- This is likely worsen Kenya’s credit standing, a move that will see the country struggle to secure loans from the international market
- In May, the agency changed the country's outlook on the Government of Kenya's ratings to negative from stable
Kenya is among 65 countries in the world whose sovereign credit worthiness will maintain the negative status next year, according to the 2021 Moody’s Sovereign Outlook.
The credit rating agency attributes this to negative effects of coronavirus, which has weighed down economic activities, government finances and complicated policy choices.
According to the outlook released Wednesday, 65 (60 per cent) of Kenya's 108 sovereign rating actions have been negative – a higher proportion than in 2019 (20 per cent) and 2018 (30 per cent).
It adds that almost a third (33) of all rating actions in 2020 were downgrades, the highest tally since the actions taken in 2016 in response to the previous oil price shock.
"Over the near term, sovereigns with low credit ratings will be the most adversely affected given their lower economic and institutional strength as well as their more limited access to funding,’’ the report reads.
The report says that Covid-19 associated expenditures and loss of revenue has led to widening fiscal deficits and record-high debt levels.
“Monetary policy settings have also loosened around the globe to help minimise the economic shock and to sustain the liquidity of financial markets following the initial crunch,’’ says Moody’s.
Kenya has been forced to expand its expenditure for the current financial year by almost Sh200 billion amid a projected drop in revenue collection.
In the 2020 Budget Review and Outlook Paper, the exchequer has raised expenditure for the year to Sh2.92 trillion up from Sh2.76 trillion.
To cover the deficit, the country plans to borrow just above Sh1 trillion up from Sh840 billion as earlier planned.
The new report is likely to worsen Kenya’s credit outlook, a move that will see the country struggle to secure loans from the international market or be loaned at higher rates to cover high risk.
It comes just five months after Moody's changed the outlook on the Government of Kenya's ratings to negative from stable affirming the country’s B2 issuer and senior unsecured ratings.
It attributes the negative score to the country’s rising financing risks posed by large gross borrowing requirements, which include amortisation of external bilateral debt and the need to refinance a large stock of short-term domestic debt.
Moody’s expects Covid-19 to continue weakening Kenya’s fiscal balance in the current financial year as weaker revenue collection and fiscal measures in response to the pandemic delay fiscal consolidation..

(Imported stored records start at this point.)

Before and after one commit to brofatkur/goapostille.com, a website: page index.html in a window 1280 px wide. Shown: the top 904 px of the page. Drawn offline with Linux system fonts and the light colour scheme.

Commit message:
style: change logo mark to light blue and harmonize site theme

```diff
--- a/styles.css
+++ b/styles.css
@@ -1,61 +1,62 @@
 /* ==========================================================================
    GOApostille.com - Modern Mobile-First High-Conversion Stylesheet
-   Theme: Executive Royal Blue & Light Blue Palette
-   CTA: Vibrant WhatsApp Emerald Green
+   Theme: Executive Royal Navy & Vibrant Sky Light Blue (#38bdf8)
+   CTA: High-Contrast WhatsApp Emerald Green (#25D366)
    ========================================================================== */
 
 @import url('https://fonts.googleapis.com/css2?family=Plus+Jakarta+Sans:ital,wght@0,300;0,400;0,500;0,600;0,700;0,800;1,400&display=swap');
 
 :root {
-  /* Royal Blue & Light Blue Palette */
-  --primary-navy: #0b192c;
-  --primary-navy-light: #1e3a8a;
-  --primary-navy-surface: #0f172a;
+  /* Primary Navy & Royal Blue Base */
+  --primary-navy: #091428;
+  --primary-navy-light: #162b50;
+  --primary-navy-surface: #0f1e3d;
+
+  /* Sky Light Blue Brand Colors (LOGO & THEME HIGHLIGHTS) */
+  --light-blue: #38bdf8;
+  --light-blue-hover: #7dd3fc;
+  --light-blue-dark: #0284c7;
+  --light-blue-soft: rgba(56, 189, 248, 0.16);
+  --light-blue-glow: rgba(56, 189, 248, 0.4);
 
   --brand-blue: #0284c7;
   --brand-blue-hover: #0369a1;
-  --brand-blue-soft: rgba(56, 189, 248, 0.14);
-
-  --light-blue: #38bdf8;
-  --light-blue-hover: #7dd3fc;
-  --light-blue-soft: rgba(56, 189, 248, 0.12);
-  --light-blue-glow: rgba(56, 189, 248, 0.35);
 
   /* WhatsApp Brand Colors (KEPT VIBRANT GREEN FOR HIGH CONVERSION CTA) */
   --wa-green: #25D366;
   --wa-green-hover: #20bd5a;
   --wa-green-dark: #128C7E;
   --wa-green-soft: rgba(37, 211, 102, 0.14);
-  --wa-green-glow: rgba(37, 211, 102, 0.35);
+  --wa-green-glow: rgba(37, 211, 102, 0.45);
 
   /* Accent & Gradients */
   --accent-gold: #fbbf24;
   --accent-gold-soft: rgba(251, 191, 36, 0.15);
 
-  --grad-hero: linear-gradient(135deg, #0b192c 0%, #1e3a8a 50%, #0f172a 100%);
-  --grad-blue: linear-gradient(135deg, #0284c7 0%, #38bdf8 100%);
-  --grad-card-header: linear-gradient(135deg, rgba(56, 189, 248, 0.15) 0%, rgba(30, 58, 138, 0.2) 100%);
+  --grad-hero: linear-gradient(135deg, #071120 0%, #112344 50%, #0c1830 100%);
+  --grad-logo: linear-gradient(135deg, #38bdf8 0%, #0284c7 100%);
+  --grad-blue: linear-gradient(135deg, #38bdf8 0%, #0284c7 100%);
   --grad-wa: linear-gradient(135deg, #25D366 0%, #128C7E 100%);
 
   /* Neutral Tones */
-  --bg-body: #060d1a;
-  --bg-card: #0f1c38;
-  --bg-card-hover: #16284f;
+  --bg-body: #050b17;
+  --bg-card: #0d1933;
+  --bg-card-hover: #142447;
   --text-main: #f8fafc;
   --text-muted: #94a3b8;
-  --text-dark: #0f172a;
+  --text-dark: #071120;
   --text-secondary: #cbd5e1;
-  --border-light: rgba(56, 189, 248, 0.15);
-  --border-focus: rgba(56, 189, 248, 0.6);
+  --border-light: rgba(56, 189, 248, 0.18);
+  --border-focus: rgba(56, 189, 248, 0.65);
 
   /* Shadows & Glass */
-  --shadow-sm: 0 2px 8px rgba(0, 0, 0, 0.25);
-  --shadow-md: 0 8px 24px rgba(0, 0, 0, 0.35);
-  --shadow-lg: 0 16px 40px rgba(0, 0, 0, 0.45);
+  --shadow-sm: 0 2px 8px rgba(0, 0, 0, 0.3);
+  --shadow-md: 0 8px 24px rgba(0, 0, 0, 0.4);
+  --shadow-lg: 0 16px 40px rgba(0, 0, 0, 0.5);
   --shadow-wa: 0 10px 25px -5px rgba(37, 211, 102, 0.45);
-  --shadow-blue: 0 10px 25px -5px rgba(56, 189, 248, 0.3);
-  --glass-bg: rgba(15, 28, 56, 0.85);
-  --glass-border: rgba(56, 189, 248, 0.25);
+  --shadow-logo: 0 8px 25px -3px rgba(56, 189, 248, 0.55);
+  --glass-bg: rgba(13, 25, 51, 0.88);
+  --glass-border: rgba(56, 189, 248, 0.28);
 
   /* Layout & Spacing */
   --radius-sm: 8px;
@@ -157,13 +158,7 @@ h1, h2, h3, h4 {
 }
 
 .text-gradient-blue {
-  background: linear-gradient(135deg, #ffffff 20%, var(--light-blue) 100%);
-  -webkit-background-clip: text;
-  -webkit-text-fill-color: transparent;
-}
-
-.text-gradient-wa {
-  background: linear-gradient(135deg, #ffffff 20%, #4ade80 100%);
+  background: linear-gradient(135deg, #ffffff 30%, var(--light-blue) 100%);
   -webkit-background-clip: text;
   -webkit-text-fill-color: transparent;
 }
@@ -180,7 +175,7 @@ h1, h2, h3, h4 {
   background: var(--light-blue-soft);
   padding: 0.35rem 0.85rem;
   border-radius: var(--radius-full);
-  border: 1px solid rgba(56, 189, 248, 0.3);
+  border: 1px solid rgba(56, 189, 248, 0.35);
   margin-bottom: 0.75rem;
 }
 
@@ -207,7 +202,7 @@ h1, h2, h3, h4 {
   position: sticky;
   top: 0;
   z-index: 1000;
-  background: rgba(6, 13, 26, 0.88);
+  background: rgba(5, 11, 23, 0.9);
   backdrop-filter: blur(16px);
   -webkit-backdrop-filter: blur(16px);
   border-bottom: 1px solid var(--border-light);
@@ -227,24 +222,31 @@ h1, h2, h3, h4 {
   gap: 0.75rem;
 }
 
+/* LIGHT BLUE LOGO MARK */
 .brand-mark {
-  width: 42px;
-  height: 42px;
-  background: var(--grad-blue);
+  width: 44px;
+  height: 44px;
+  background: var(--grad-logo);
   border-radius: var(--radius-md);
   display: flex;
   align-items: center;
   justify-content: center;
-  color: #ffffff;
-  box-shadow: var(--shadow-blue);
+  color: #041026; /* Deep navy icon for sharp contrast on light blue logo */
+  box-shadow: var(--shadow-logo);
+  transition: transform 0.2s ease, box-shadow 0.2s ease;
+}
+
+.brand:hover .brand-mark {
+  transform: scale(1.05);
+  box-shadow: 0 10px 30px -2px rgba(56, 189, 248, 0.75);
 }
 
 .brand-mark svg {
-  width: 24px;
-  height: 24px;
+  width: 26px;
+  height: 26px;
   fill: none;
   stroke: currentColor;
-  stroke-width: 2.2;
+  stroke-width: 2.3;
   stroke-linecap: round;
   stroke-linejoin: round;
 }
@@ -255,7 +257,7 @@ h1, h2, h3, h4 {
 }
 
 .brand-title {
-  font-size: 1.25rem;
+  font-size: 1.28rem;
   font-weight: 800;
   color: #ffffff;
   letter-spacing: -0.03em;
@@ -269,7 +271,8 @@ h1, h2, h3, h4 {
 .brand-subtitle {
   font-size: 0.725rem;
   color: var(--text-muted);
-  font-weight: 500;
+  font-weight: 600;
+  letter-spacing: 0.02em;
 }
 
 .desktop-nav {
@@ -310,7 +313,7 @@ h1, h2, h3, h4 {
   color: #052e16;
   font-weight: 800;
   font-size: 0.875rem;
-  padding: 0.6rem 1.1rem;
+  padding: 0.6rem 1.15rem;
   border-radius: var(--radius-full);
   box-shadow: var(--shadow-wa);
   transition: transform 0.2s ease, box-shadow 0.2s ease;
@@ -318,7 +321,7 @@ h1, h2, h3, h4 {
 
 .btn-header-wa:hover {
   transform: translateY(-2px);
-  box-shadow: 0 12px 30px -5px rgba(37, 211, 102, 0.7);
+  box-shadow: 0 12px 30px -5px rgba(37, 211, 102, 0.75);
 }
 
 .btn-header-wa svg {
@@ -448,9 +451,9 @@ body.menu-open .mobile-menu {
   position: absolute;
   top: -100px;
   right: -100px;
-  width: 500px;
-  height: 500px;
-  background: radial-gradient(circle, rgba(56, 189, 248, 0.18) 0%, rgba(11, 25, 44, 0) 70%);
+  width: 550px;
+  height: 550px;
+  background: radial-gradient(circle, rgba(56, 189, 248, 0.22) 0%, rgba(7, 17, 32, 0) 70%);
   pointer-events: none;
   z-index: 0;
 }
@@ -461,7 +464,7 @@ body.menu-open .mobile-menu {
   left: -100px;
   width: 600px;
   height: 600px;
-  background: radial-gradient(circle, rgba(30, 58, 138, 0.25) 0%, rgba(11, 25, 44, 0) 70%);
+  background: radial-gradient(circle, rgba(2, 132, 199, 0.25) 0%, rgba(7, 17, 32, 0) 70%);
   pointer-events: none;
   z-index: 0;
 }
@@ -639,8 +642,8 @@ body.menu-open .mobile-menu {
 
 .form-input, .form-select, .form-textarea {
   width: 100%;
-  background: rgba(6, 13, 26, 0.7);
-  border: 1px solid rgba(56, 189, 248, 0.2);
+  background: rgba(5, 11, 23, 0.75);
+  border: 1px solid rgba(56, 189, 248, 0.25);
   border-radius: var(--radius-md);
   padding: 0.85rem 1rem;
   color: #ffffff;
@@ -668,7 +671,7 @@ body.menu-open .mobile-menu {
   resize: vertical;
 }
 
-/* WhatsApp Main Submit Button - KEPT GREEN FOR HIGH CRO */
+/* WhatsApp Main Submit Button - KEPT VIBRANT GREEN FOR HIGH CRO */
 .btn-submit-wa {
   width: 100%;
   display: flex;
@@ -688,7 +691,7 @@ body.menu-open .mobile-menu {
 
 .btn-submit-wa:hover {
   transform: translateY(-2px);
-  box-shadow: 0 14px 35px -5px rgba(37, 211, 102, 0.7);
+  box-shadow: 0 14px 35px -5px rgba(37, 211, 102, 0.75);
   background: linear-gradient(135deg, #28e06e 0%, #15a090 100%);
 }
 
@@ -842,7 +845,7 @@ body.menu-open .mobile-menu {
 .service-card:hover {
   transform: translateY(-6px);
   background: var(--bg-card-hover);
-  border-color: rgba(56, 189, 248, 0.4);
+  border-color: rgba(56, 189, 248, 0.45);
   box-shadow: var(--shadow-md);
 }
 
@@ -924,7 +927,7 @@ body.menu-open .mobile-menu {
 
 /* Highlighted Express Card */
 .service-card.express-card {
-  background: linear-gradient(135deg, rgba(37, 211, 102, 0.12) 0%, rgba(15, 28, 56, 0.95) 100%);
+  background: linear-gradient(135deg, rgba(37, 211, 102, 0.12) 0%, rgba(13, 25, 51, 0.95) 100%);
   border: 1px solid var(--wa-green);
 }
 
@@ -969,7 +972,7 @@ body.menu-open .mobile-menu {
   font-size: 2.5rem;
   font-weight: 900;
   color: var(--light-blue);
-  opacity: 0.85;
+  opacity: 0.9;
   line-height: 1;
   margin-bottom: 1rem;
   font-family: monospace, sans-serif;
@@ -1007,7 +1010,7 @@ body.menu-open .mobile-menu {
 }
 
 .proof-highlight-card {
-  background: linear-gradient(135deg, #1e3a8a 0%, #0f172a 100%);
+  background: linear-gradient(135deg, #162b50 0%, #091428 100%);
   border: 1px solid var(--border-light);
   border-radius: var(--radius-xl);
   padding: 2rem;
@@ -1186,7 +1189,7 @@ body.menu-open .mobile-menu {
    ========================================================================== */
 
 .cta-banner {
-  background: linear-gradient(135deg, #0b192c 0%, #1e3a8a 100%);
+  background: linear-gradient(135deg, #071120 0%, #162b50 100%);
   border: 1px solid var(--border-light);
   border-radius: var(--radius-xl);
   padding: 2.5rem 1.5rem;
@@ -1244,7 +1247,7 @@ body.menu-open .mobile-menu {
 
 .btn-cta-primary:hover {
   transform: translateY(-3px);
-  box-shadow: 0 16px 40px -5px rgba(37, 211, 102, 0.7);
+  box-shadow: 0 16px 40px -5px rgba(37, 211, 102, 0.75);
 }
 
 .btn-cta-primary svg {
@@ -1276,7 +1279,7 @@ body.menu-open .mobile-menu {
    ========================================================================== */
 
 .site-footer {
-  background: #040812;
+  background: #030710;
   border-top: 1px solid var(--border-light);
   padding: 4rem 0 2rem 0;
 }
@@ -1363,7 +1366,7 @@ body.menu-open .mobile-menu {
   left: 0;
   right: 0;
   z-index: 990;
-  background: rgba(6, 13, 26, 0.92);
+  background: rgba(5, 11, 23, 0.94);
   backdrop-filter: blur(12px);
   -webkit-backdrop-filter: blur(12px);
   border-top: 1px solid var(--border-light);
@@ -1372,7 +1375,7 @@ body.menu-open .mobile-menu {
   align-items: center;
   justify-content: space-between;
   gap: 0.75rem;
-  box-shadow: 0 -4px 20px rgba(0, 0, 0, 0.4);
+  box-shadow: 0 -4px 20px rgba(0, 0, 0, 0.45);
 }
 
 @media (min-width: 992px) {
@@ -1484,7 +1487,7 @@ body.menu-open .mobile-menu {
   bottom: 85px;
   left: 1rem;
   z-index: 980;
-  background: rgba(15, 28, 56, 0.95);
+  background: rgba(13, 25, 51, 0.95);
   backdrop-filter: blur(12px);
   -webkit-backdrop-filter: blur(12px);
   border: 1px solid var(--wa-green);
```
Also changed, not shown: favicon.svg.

In July, Standard and Poor's (S&P) lowered the country’s sovereign credit outlook to ‘negative’ from ‘stable’, citing unstable economic growth due to coronavirus pandemic.
In May, IMF also raised Kenya’s risk of debt distress to high from moderate in a statement because of the costly impact of the worsening COVID-19 crisis.